The candidates' “tweets” generally spread two kinds of information: details of their personal schedules relating to their public persona, or news relating to their platform. An example of the former came in an Obama tweet on June 7 stating that he was having a live press conference with German Chancellor Angela Merkel (The conference was syndicated on wh.gov). The same day, Republican presidential candidate Tim Pawlenty unveiled his economic plan on Twitter via a link to excerpts of his speech at the University of Chicago. In a nutshell, this is the easiest time ever to understand political positions.
Republican candidates Newt Gingrich and Gary Johnson have actually gone as far as to officially announce their plans to run in the 2012 election on Twitter. According to blog.govtwit.com, Mitt Romney technically was the first presidential candidate ever to publicize his candidacy via Twitter, because he announced he was creating an exploratory committee, which automatically makes him a candidate.
Don’t stop what you’re doing, just follow
Twitter users now have been given a more convenient way to follow politicians and others with the addition of the new follow button, which can be added by third-party users to their own personal website to attract instant followers. Users can click the follow button of whoever they research without having to leave the website they’re currently browsing. Greg Finn at searchengineland.com has written a great synopsis of the new follow button’s functionality.
So far, the main presidential candidates haven’t added the new follow button, but they will likely be heavily utilized (and advertised) on politicians’ personal websites.
How more people are “on the inside”
Twitter’s structure has revolutionized the potential for an “average Joe” to make comments and even facilitate discussion with politicians in ways e-mail couldn’t. You have the freedom of letting your lawmakers know exactly how you feel about the decisions they make in office in 140 characters or less.
Want a fun fact? In a 24-hour span, former GOP Vice Presidential nominee Sarah Palin was mentioned over 22,000 times by followers after her erroneous statements regarding Paul Revere. For comparison’s sake, the next highest-mentioned Republican candidate, Rick Santorum, had 2,800 in that same time span.
Leveling the playing field
You may think this is just some ridiculous avenue to poke fun at a potential presidential candidate, but in reality the playing field between Washington higher-ups and their voters has been significantly leveled by tweeters. Any pedestal politicians once may have stood on has been knocked down a rung, and it’s starting to show. A perfect example of this is the embarrassing case of New York congressman Anthony Weiner, who ultimately his Twitter habits get the best of him.

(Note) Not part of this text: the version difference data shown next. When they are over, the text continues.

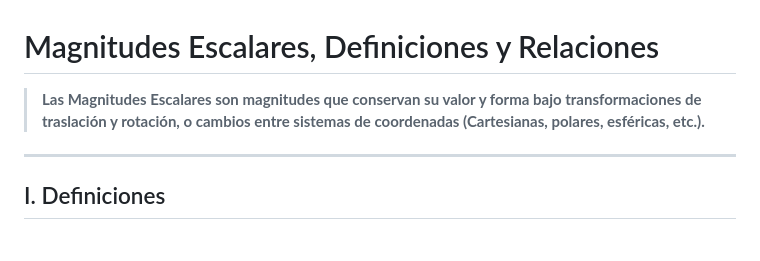
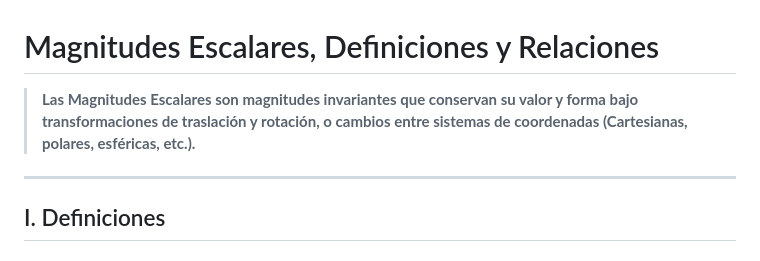
Before and after one commit to akinetic/scalar-magnitudes, a Markdown page: README-ES.md, the part around the change. GitHub-like rendering.

Commit message:
Clarify definition of magnitudes escalares

```diff
--- a/README-ES.md
+++ b/README-ES.md
@@ -1,6 +1,6 @@
 # Magnitudes Escalares, Definiciones y Relaciones
 
-> **Las Magnitudes Escalares son magnitudes que conservan su valor y forma bajo transformaciones de traslación y rotación, o cambios entre sistemas de coordenadas (Cartesianas, polares, esféricas, etc.).**
+> **Las Magnitudes Escalares son magnitudes invariantes que conservan su valor y forma bajo transformaciones de traslación y rotación, o cambios entre sistemas de coordenadas (Cartesianas, polares, esféricas, etc.).**
 
 ---
 
```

Long gone are the days when a letter or phone call was necessary, but unlikely, to get a politician’s attention. With social media at the fingertips of an entire generation of Americans, politicians can’t expect to get away with nearly as much as they could in the past. It’s a sacrifice most public figures will need to make if they want to reap the benefits of the Twitter generation.